February– Philadelphia, Pennsylvania– “In what regards government and politics, do we not find the interest of the many sacrificed to the few? while, in all that regards society, the morals and the happiness of individuals are sacrificed to the many? and both are wrong. I never can bring myself to admire a social system, in which the honor, rights, or happiness of any individual, though the meanest is made to yield to a supposed future or general good. It is a wicked calculation, and it will be found as inexpedient as It is wicked. We women have especial reason to exclaim against this principle. We are told openly, by moralists and politicians, that it is for the general good of society, nay, an absolute necessity, that one-fifth part of our sex should be condemned as the legitimate prey of the other, predoomed to die in reprobation, in the streets, in hospitals, that the virtue of the rest may be preserved, and the pride and the passions of men both gratified. But I have a bitter pleasure in thinking that this most base, most cruel conventional law is avenged upon those who made and uphold it; that here the sacrifice of a certain number of one sex to the permitted license of the other is no general good, but a general curse– a very ulcer in the bosom of society. The subject is a hateful one– more hateful is it to hear it sometimes alluded to with sneering levity, and sometimes waved aside with a fastidious or arrogant prudery. Unless we women take some courage to look upon the evil, and find some help, some remedy within ourselves, I know not where it is to come from. It is a fact upon which I shall take an opportunity of enlarging, that almost all the greatest men who have lived in the world, whether poets, philosophers, artists, or statesmen, have derived their mental and physical organization more from the mother’s than the father’s side; and the same is true, unhappily, of those who have been in an extraordinary degree perverted. And does this not lead us to some awful considerations on the importance of the moral and physical well-being of women, and their present condition in society, as a branch of legislation and polities, which must ere long be modified? Let our lords and masters reflect that if an extensive influence for good or for evil be not denied to us, an influence commencing not only with, but before the birth of their children, it is time that the manifold mischiefs and miseries lurking in the bosom of society, and of which woman is at once the wretched instrument and more wretched victim, be looked to.” ~ an essay on prostitution, of course without using the word, in this month’s issue of Godey’s Lady’s Book

February 3– Tuesday– Buenos Aires, Argentina– United States Marines land to protect American interests.

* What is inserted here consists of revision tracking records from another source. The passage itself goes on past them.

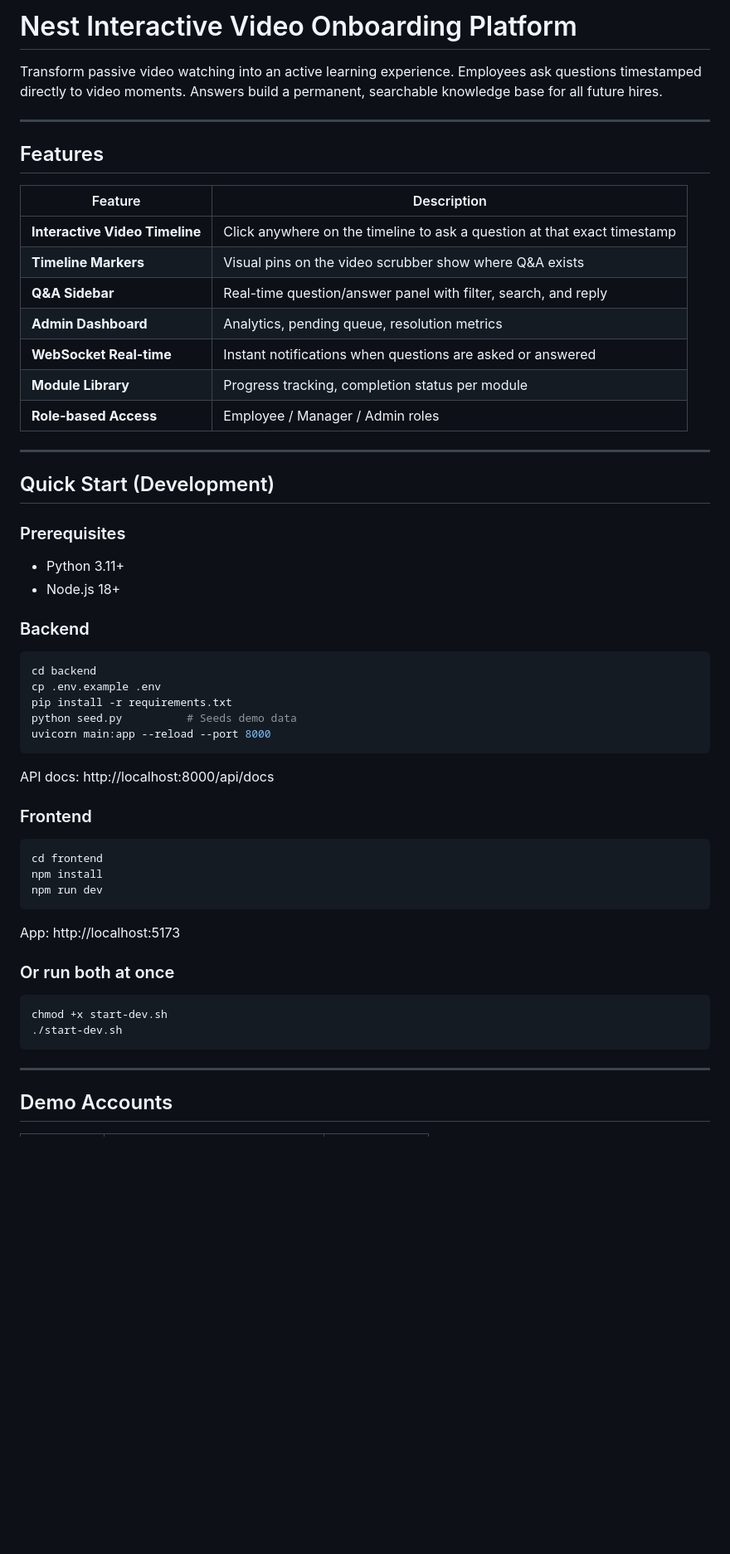
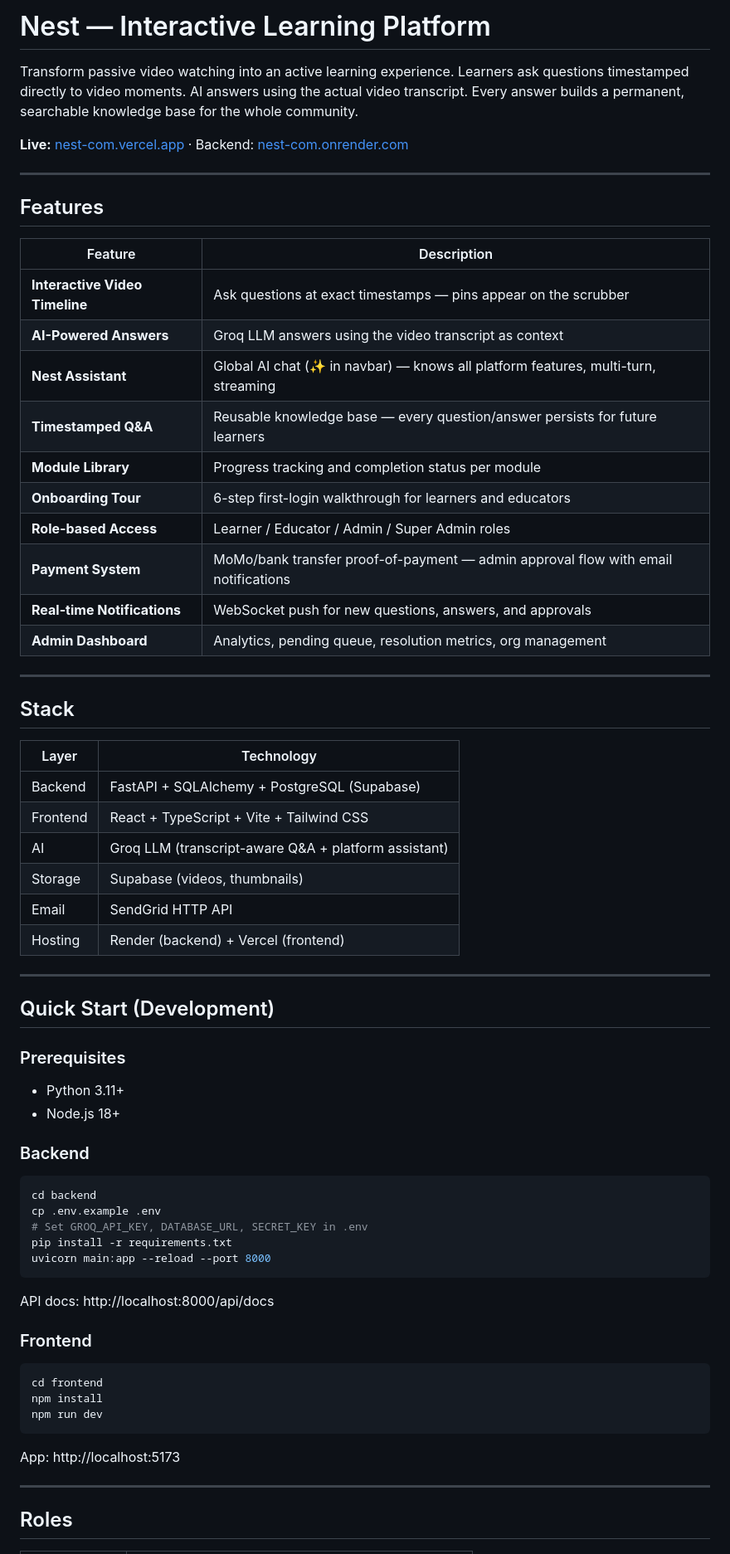
Before and after one commit to Donne120/nest.com, a Markdown page: README.md, the part around one of its changes. Shown at 83% size. Rendered like a GitHub page; blank space fills up the shorter version.

````diff
--- a/README.md
+++ b/README.md
@@ -1,6 +1,8 @@
-# Nest Interactive Video Onboarding Platform
+# Nest — Interactive Learning Platform
 
-Transform passive video watching into an active learning experience. Employees ask questions timestamped directly to video moments. Answers build a permanent, searchable knowledge base for all future hires.
+Transform passive video watching into an active learning experience. Learners ask questions timestamped directly to video moments. AI answers using the actual video transcript. Every answer builds a permanent, searchable knowledge base for the whole community.
+
+**Live:** [nest-com.vercel.app](https://nest-com.vercel.app) · Backend: [nest-com.onrender.com](https://nest-com.onrender.com)
 
 ---
 
@@ -8,13 +10,29 @@ Transform passive video watching into an active learning experience. Employees a
 
 | Feature | Description |
 |---|---|
-| **Interactive Video Timeline** | Click anywhere on the timeline to ask a question at that exact timestamp |
-| **Timeline Markers** | Visual pins on the video scrubber show where Q&A exists |
-| **Q&A Sidebar** | Real-time question/answer panel with filter, search, and reply |
-| **Admin Dashboard** | Analytics, pending queue, resolution metrics |
-| **WebSocket Real-time** | Instant notifications when questions are asked or answered |
-| **Module Library** | Progress tracking, completion status per module |
-| **Role-based Access** | Employee / Manager / Admin roles |
+| **Interactive Video Timeline** | Ask questions at exact timestamps — pins appear on the scrubber |
+| **AI-Powered Answers** | Groq LLM answers using the video transcript as context |
+| **Nest Assistant** | Global AI chat (✨ in navbar) — knows all platform features, multi-turn, streaming |
+| **Timestamped Q&A** | Reusable knowledge base — every question/answer persists for future learners |
+| **Module Library** | Progress tracking and completion status per module |
+| **Onboarding Tour** | 6-step first-login walkthrough for learners and educators |
+| **Role-based Access** | Learner / Educator / Admin / Super Admin roles |
+| **Payment System** | MoMo/bank transfer proof-of-payment — admin approval flow with email notifications |
+| **Real-time Notifications** | WebSocket push for new questions, answers, and approvals |
+| **Admin Dashboard** | Analytics, pending queue, resolution metrics, org management |
+
+---
+
+## Stack
+
+| Layer | Technology |
+|---|---|
+| Backend | FastAPI + SQLAlchemy + PostgreSQL (Supabase) |
+| Frontend | React + TypeScript + Vite + Tailwind CSS |
+| AI | Groq LLM (transcript-aware Q&A + platform assistant) |
+| Storage | Supabase (videos, thumbnails) |
+| Email | SendGrid HTTP API |
+| Hosting | Render (backend) + Vercel (frontend) |
 
 ---
 
@@ -28,8 +46,8 @@ Transform passive video watching into an active learning experience. Employees a
 ```bash
 cd backend
 cp .env.example .env
+# Set GROQ_API_KEY, DATABASE_URL, SECRET_KEY in .env
 pip install -r requirements.txt
-python seed.py          # Seeds demo data
 uvicorn main:app --reload --port 8000
 ```
 
@@ -44,13 +62,7 @@ npm run dev
 
 App: http://localhost:5173
 
-### Or run both at once
-```bash
-chmod +x start-dev.sh
-./start-dev.sh
-```
-
 ---
 
-## Demo Accounts
+## Roles
 
````
Also changed, not shown: other parts of README.md (+47 -44 lines).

February 5– Thursday– Rochester, New York– “The Evening Journal of Saturday contains some of the affidavits, upon which the counsel for the defense founded a motion to set aside the indictments found against the rescuers of the fugitive Jerry, at Syracuse. It appears that the District Attorney, when the witnesses were called, directed them to be sworn to give evidence ‘in the case of Moses Summers and others;’ that the son of the District Attorney was present in the Grand Jury Room during the hearing of testimony; that many of the witnesses were not examined, but simply listened to the reading of ex-parte affidavits made to procure the warrants for the arrest of the accused persons, and then asked whether they were correct, that these affidavits were admitted as legal testimony for the purpose of saving time, &c. There are also other alleged irregularities, but these appear to be the ones mainly relied upon by the defense for setting aside the indictments. The case of Enoch Reed is the one on trial, but if the above allegations are true, and they are not disputed by the prosecution, there was not a single witness sworn before the Grand Jury to give evidence against him! The attempt to hold him to answer to an indictment, because the District Attorney supposes him to be one of the ‘others,’ and because he had in his pocket an old affidavit to that effect, appears not simply ridiculous, but as one of the loosest, and therefore the most dangerous, modes of conducting a criminal prosecution. The affidavits were no more legal evidence – such as is required to find and prosecute an indictment – than the newspaper articles about the rescue of Jerry, with which the District Attorney might have saved time and greatly diminished the labors of he prosecuting officer; but in matters of such grave moment – when a citizen is to be subjected to the infamy of an indictment and the danger of being convicted of a crime, no such considerations are sufficient to excuse a departure from the rigid rules which govern proceedings before a Grand Jury. Let them be relaxed, as in this case, and it would not be difficult for prosecuting officers to procure any number of indictments they pleased, and against whoever they pleased. It may be answered, that the affidavits contained just what the witnesses would have sworn to had they been regularly examined; but it is to be remembered that the law defines what is testimony, and how it shall be taken, and the records of criminal proceedings will be searched in vain for a case where an indictment has ever been found upon the affidavit of a witness, made a month prior to his examination before the Grand Jury. Those engaged in prosecuting others for alleged violations of law, should be, and are properly required to be, careful of the rules prescribed as safeguards of the reputation and liberty of every citizen.” ~ Frederick Douglass Paper. [In early October, 1851, a mob of rowdy abolitionists disrupted federal proceedings and spirited away to Canada a fugitive slave.]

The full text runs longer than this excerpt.